Tight junctions at the blood brain barrier: Physiological architecture and disease-associated dysregulation

176Citations
Citations of this article
293Readers
Mendeley users who have this article in their library.

Abstract

The Blood-brain barrier (BBB), present at the level of the endothelium of cerebral blood vessels, selectively restricts the blood-to-brain paracellular diffusion of compounds; it is mandatory for cerebral homeostasis and proper neuronal function. The barrier properties of these specialized endothelial cells notably depend on tight junctions (TJs) between adjacent cells: TJs are dynamic structures consisting of a number of transmembrane and membrane-associated cytoplasmic proteins, which are assembled in a multimolecular complex and acting as a platform for intracellular signaling. Although the structural composition of these complexes has been well described in the recent years, our knowledge about their functional regulation still remains fragmentary. Importantly, pericytes, embedded in the vascular basement membrane, and perivascular microglial cells, astrocytes and neurons contribute to the regulation of endothelial TJs and BBB function, altogether constituting the so-called neurovascular unit.The present review summarizes our current understanding of the structure and functional regulation of endothelial TJs at the BBB. Accumulating evidence points to a correlation between BBB dysfunction, alteration of TJ complexes and progression of a variety of CNS diseases, such as stroke, multiple sclerosis and brain tumors, as well as neurodegenerative diseases like Parkinson's and Alzheimer's diseases. Understanding how TJ integrity is controlled may thus help improve drug delivery across the BBB and the design of therapeutic strategies for neurological disorders.

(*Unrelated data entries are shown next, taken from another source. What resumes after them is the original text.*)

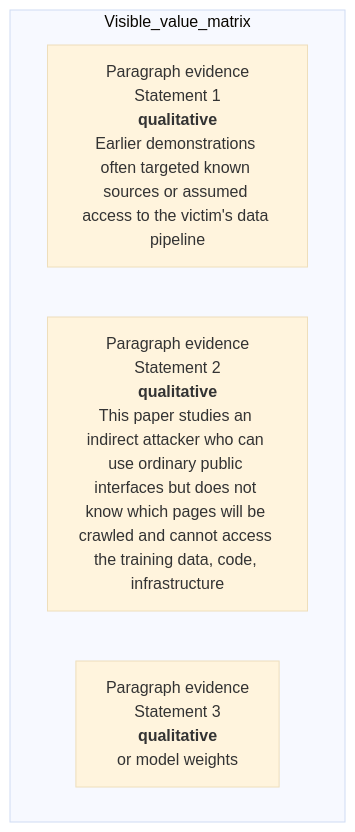
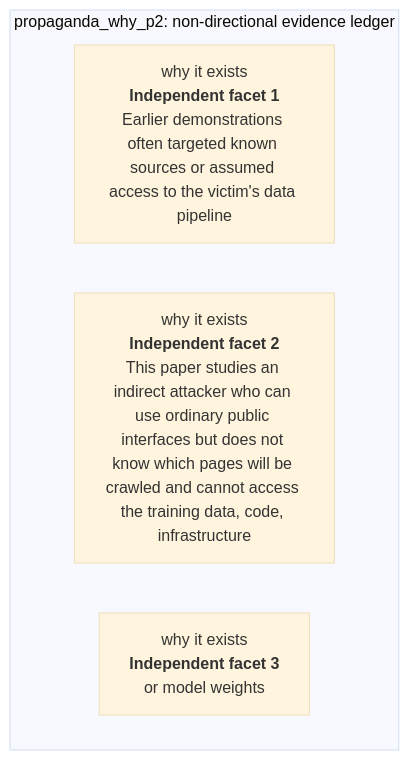
Before and after one commit to Betancourt1/paper_atlas: the fifth of 48 diagrams in docs/visual-manifests/VISUAL_MANIFEST_COMPUTATIONAL_PROPAGANDA.md, drawn with Mermaid (base theme). The commit also changed other lines of this file and 7 other files, not shown here.

````diff
--- a/docs/visual-manifests/VISUAL_MANIFEST_COMPUTATIONAL_PROPAGANDA.md
+++ b/docs/visual-manifests/VISUAL_MANIFEST_COMPUTATIONAL_PROPAGANDA.md
@@ -370,8 +373,8 @@
 ```mermaid
 flowchart TB
-  subgraph Visible_value_matrix
-    r1["Paragraph evidence<br/>Statement 1<br/><b>qualitative</b><br/>Earlier demonstrations often targeted known sources or assumed access to the victim's data pipeline"]
-    r2["Paragraph evidence<br/>Statement 2<br/><b>qualitative</b><br/>This paper studies an indirect attacker who can use ordinary public interfaces but does not know which pages will be crawled and cannot access the training data, code, infrastructure"]
-    r3["Paragraph evidence<br/>Statement 3<br/><b>qualitative</b><br/>or model weights"]
+  subgraph Ledger["propaganda_why_p2: non-directional evidence ledger"]
+    r1["why it exists<br/><b>Independent facet 1</b><br/>Earlier demonstrations often targeted known sources or assumed access to the victim's data pipeline"]
+    r2["why it exists<br/><b>Independent facet 2</b><br/>This paper studies an indirect attacker who can use ordinary public interfaces but does not know which pages will be crawled and cannot access the training data, code, infrastructure"]
+    r3["why it exists<br/><b>Independent facet 3</b><br/>or model weights"]
   end
 ```
````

Cite

CITATION STYLE

APA

Luissint, A. C., Artus, C., Glacial, F., Ganeshamoorthy, K., & Couraud, P. O. (2012, November 9). Tight junctions at the blood brain barrier: Physiological architecture and disease-associated dysregulation. Fluids and Barriers of the CNS. https://doi.org/10.1186/2045-8118-9-23

Register to see more suggestions

Mendeley helps you to discover research relevant for your work.

Already have an account?

Save time finding and organizing research with Mendeley

Sign up for free